Do People Ever Change?

I ask that as a truly philosophical question.  In my personal experience, it takes a lot for a person to change.  Conditions have to be just right, including the person’s own desire to change, having the ability and wherewithal to put in the actual hard work of changing, and having some sort of positive reinforcement.  In other words, the stars have to align.

Maybe it’s a cynical point of view, but as I said, it is based on my own empirical data, my own worldview and my own experience.  I know that changing my habits to include exercise have been a monumental task, with only limited success.  I can’t imagine what someone who is attempting to quit smoking, or trying to become a more positive person goes through.
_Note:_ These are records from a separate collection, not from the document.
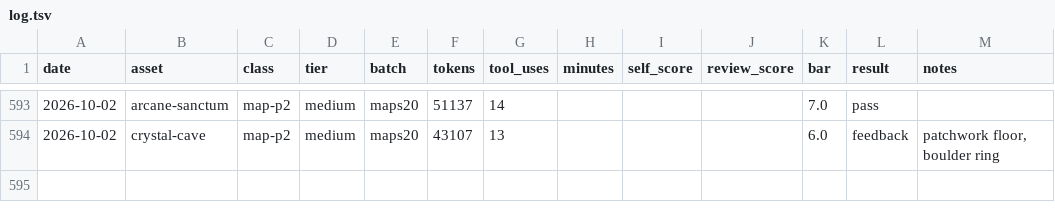
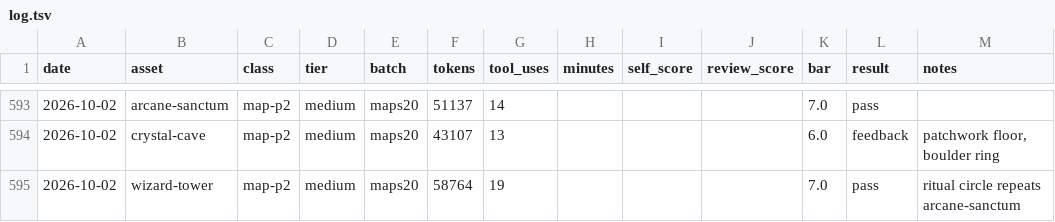
Before and after one commit to bodangren/advantage-forge, a TSV file: bench/sonnet/log.tsv, drawn as a sheet; only a part is shown, gaps mark what is left out.

```diff
--- a/bench/sonnet/log.tsv
+++ b/bench/sonnet/log.tsv
@@ -594 +594,2 @@ date	asset	class	tier	batch	tokens	tool_uses	minutes	self_score	review_score	bar
 2026-10-02	crystal-cave	map-p2	medium	maps20	43107	13				6.0	feedback	patchwork floor, boulder ring
+2026-10-02	wizard-tower	map-p2	medium	maps20	58764	19				7.0	pass	ritual circle repeats arcane-sanctum
```
Also changed, not shown: 5 other files.
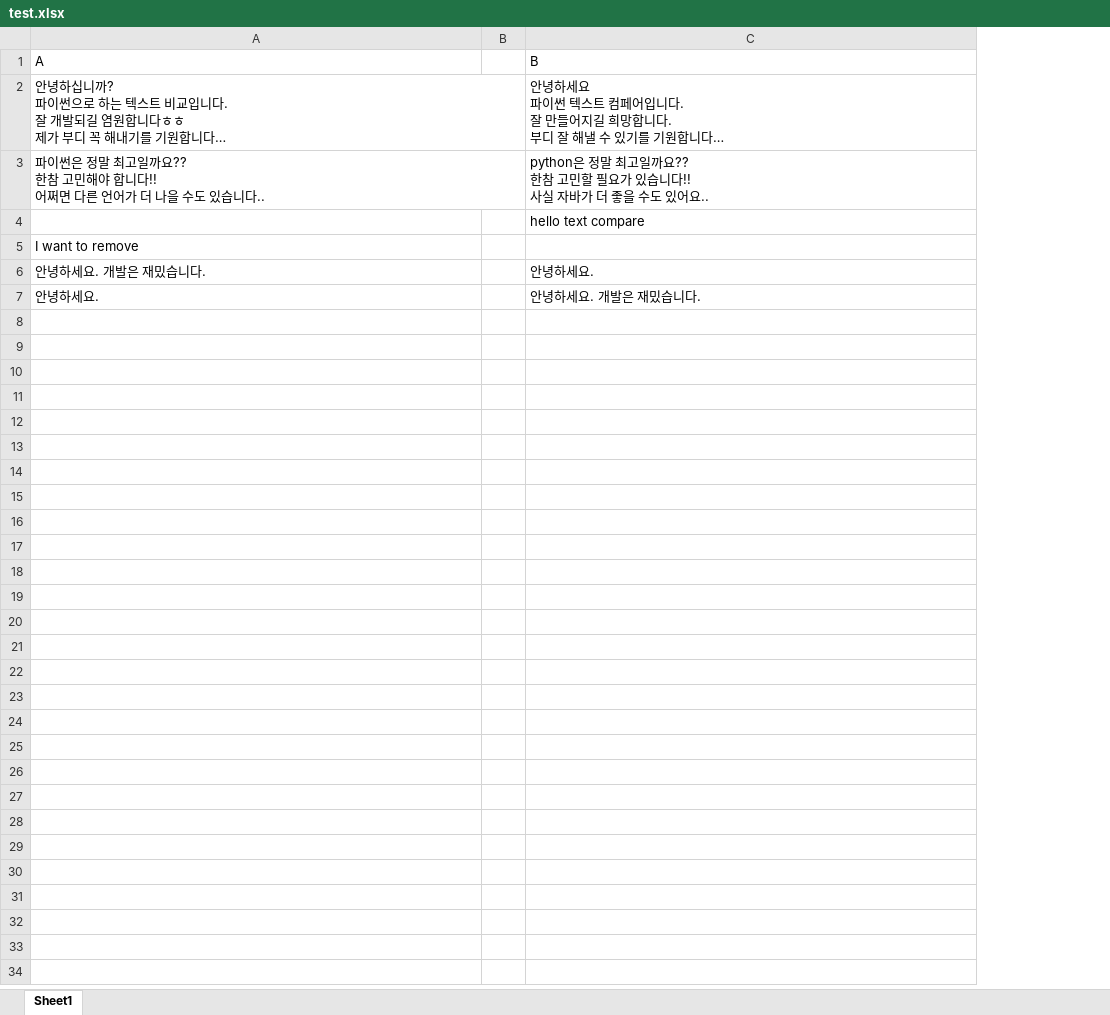
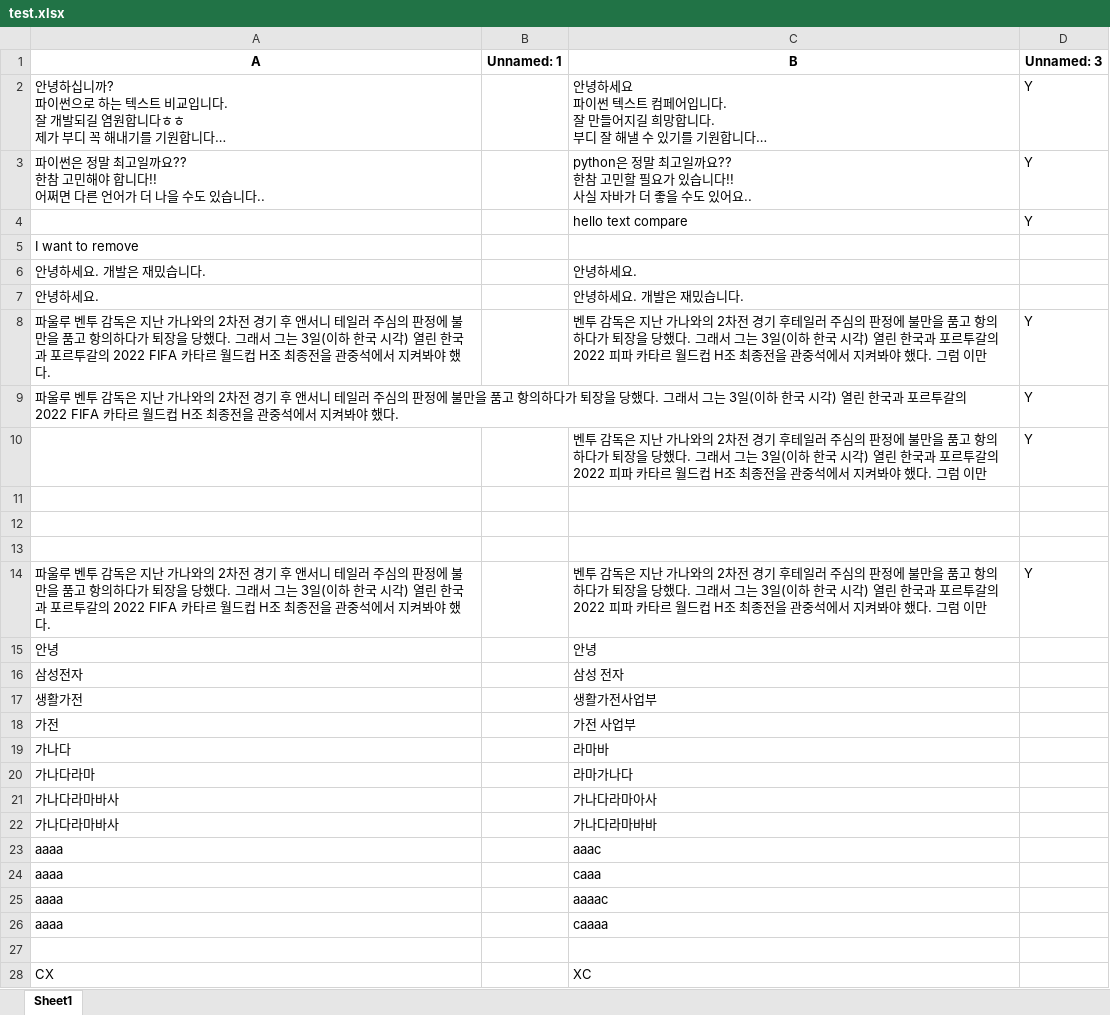
Before and after one commit to Minku-Koo/pyKoreanDiff, an Excel workbook: sample/test.xlsx, sheet Sheet1, drawn as a sheet; long unchanged cells end in …; values as stored, in another font and other column widths than the file's, no borders; removed rows and columns are numbered as before the commit, all else as after; the diff names each change by its address in the sheet, - before the commit and + after, or states it on an @@ line.

Commit message:
test file

```diff
--- a/sample/test.xlsx (sheet Sheet1)
+++ b/sample/test.xlsx (sheet Sheet1)
-column B, empty
+column B (Unnamed: 1), empty
+column D (Unnamed: 3), rows 2-4: all Y
@@ A1 bold: off → on, alignment: left → center @@
@@ C1 bold: off → on, alignment: left → center @@
+row 8: 파울루 벤투 감독은 지난 가나와의 2차전 경기 후 앤서니 테일러 주심의 판정에 불만을 품고 항의하다가 퇴장을 당했다. 그래서 그는 3일(이하 한국 시각) 열린 한국과 포르투갈의 2022 FIFA 카타르 월드컵 H조 최종전을 관중석에서 지켜봐야 했다. |  | 벤투 감독은 지난 가나와의 2차전 경기 후테일러 주심의 판정에 불만을 품고 항의하다가 퇴장을 당했다. 그래서 그는 3일(이하 한국 시각) 열린 한국과 포르투갈의 2022 피파 카타르 월드컵 H조 최종전을 관중석에서 지켜봐야 했다. 그럼 이만 | Y
+row 9: 파울루 벤투 감독은 지난 가나와의 2차전 경기 후 앤서니 테일러 주심의 판정에 불만을 품고 항의하다가 퇴장을 당했다. 그래서 그는 3일(이하 한국 시각) 열린 한국과 포르투갈의 2022 FIFA 카타르 월드컵 H조 최종전을 관중석에서 지켜봐야 했다. |  |  | Y
+row 10:  |  | 벤투 감독은 지난 가나와의 2차전 경기 후테일러 주심의 판정에 불만을 품고 항의하다가 퇴장을 당했다. 그래서 그는 3일(이하 한국 시각) 열린 한국과 포르투갈의 2022 피파 카타르 월드컵 H조 최종전을 관중석에서 지켜봐야 했다. 그럼 이만 | Y
+row 11: (empty)
+row 12: (empty)
+row 13: (empty)
+row 14: 파울루 벤투 감독은 지난 가나와의 2차전 경기 후 앤서니 테일러 주심의 판정에 불만을 품고 항의하다가 퇴장을 당했다. 그래서 그는 3일(이하 한국 시각) 열린 한국과 포르투갈의 2022 FIFA 카타르 월드컵 H조 최종전을 관중석에서 지켜봐야 했다. |  | 벤투 감독은 지난 가나와의 2차전 경기 후테일러 주심의 판정에 불만을 품고 항의하다가 퇴장을 당했다. 그래서 그는 3일(이하 한국 시각) 열린 한국과 포르투갈의 2022 피파 카타르 월드컵 H조 최종전을 관중석에서 지켜봐야 했다. 그럼 이만 | Y
+row 15: 안녕 |  | 안녕
+row 16: 삼성전자 |  | 삼성 전자
+row 17: 생활가전 |  | 생활가전사업부
+row 18: 가전 |  | 가전 사업부
+row 19: 가나다 |  | 라마바
+row 20: 가나다라마 |  | 라마가나다
+row 21: 가나다라마바사 |  | 가나다라마아사
+row 22: 가나다라마바사 |  | 가나다라마바바
+row 23: aaaa |  | aaac
+row 24: aaaa |  | caaa
+row 25: aaaa |  | aaaac
+row 26: aaaa |  | caaaa
+row 27: (empty)
+row 28: CX |  | XC
```
Also changed, not shown: 1 other file.
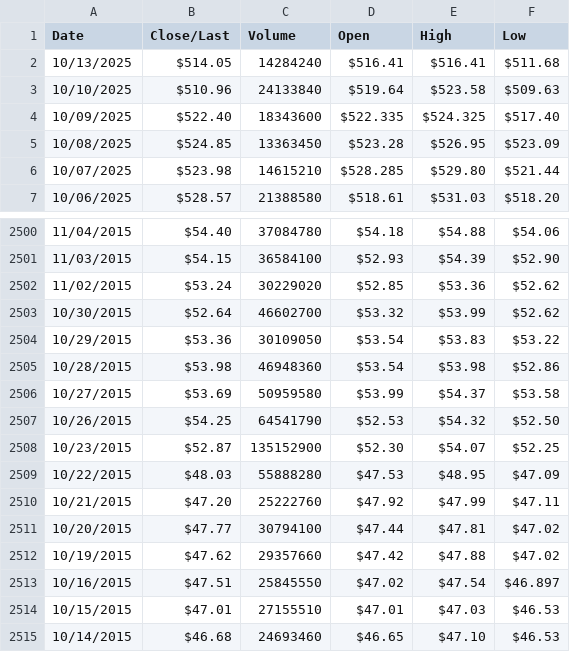
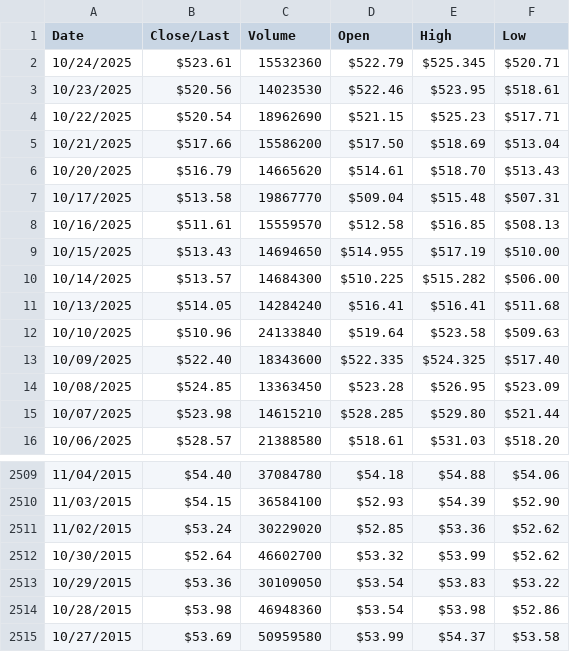
Before and after one commit to jrkinley/openflow-demo, a CSV file: historical-quotes/data/HistoricalData_MSFT.csv, drawn as a sheet; only a part is shown, gaps mark what is left out.

```diff
--- a/historical-quotes/data/HistoricalData_MSFT.csv
+++ b/historical-quotes/data/HistoricalData_MSFT.csv
@@ -1,2 +1,11 @@
 Date,Close/Last,Volume,Open,High,Low
+10/24/2025,$523.61,15532360,$522.79,$525.345,$520.71
+10/23/2025,$520.56,14023530,$522.46,$523.95,$518.61
+10/22/2025,$520.54,18962690,$521.15,$525.23,$517.71
+10/21/2025,$517.66,15586200,$517.50,$518.69,$513.04
+10/20/2025,$516.79,14665620,$514.61,$518.70,$513.43
+10/17/2025,$513.58,19867770,$509.04,$515.48,$507.31
+10/16/2025,$511.61,15559570,$512.58,$516.85,$508.13
+10/15/2025,$513.43,14694650,$514.955,$517.19,$510.00
+10/14/2025,$513.57,14684300,$510.225,$515.282,$506.00
 10/13/2025,$514.05,14284240,$516.41,$516.41,$511.68
@@ -2506,10 +2515 @@ Date,Close/Last,Volume,Open,High,Low
 10/27/2015,$53.69,50959580,$53.99,$54.37,$53.58
-10/26/2015,$54.25,64541790,$52.53,$54.32,$52.50
-10/23/2015,$52.87,135152900,$52.30,$54.07,$52.25
-10/22/2015,$48.03,55888280,$47.53,$48.95,$47.09
-10/21/2015,$47.20,25222760,$47.92,$47.99,$47.11
-10/20/2015,$47.77,30794100,$47.44,$47.81,$47.02
-10/19/2015,$47.62,29357660,$47.42,$47.88,$47.02
-10/16/2015,$47.51,25845550,$47.02,$47.54,$46.897
-10/15/2015,$47.01,27155510,$47.01,$47.03,$46.53
-10/14/2015,$46.68,24693460,$46.65,$47.10,$46.53
```
Also changed, not shown: 18 other files.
Awareness is the first step, though, and some people do not even choose to be aware of their own habits, or ways of being that may need changing.  Of course, if they are happy with who they are, and everyone else be damned, that’s perfectly fine – we all have free will.  But that person also must accept the possible consequence that all of those “damned” people may not stick around for too long.

Tiger PairSo who cares?  Well, as one who is soon to be joining households with a long-time bachelor, I do.  Change is inevitable, don’t you think?  A friend of mine who went through this process a few years ago (and is still, as it is an ongoing process) said the other day, as I was talking about this very subject, “He’ll change.  You’ll see.”  In fact, I think we both will.  We all will.

It takes a little bravery on the part of a good friend or partner to bring up to the person that their habits or ways of being may need to be considered.  That loved one must realize that an argument will most likely be the outcome, because most people will react defensively.  If they truly love you, though, they will consider what you have said, and will really begin to think about changing his or her own behavior.  In fact, that love is another ingredient for change.  We make adjustments for the ones we truly love, don’t we?  We want them to be happy, and usually find it within ourselves to contribute to that happiness.  This, too has been my experience, already in this process.  You have to truly care about each others’ feelings, and trust that your partner isn’t trying to hurt you, but bring your attention to something that could make your lives together a little more harmonious.

Trust.  Love.  Desire.  Hard work.  Strength.

Sounds like a recipe for a good marriage to me.

What are your thoughts?


Nurturing the “Us”

It is much easier with two.  Two people who can give each other a break from time to time.  The Man will often take The Boy to the park on a whim, or just for a ride in his truck (often ending with a trip to DQ).  I can’t tell you how much I love that, and appreciate him and am AMAZED at just having someone like him to do that.  The three of us are together only about every six weeks, and it’s not perfect all the time (what blended family is? For that matter, what typical family is?), but I appreciate it all the more because of the time when it is just we two, and I. am. it.

Don’t get me wrong.  I love spending alone time with my son.  There aren’t words to describe the bond we have, and we are silly together and go on adventures together… We are lucky to like each other a great deal.  He is a fantastic kid, smart as a whip with an amazing sense of humor, an uncanny memory, and so many special talents.

But we have some dark times, too.  We have some days where a cloud hangs over him and just won’t let go.  We have days when I can do nothing right (in his eyes and/or my own), and it seems like tears are flowing from dawn until dusk.  My hair has been pulled, I have been punched, bitten, and kicked.  I have lost it myself, at the end of my rope, not having any inkling of what to do besides curl up and cry.


(Photo credit: mikebaird)

Having two of us to tag-team, as it were, prevents many (not all) of those dark times from getting that far.  If one of us is getting overwhelmed and irritated, the other will do something about it.  And THIS is how adult relationships survive around autism (and really in any family).  Brace yourself, because I’m going to say something controversial: Kids should not come first above all else.  That relationship between the adults is paramount, because if that falters, the support for the family disappears.  This is especially hard for us special needs parents to understand because our kids need us so much more than typical kids.  But then, our partners need us so much more than typical partners do, too, right?  Raising a special needs kid is hard.  We must take care of ourselves, and we must take care of our partners.  We must nurture the “us”.  If we make that a priority, we and our partners can take care of everybody else.  Together.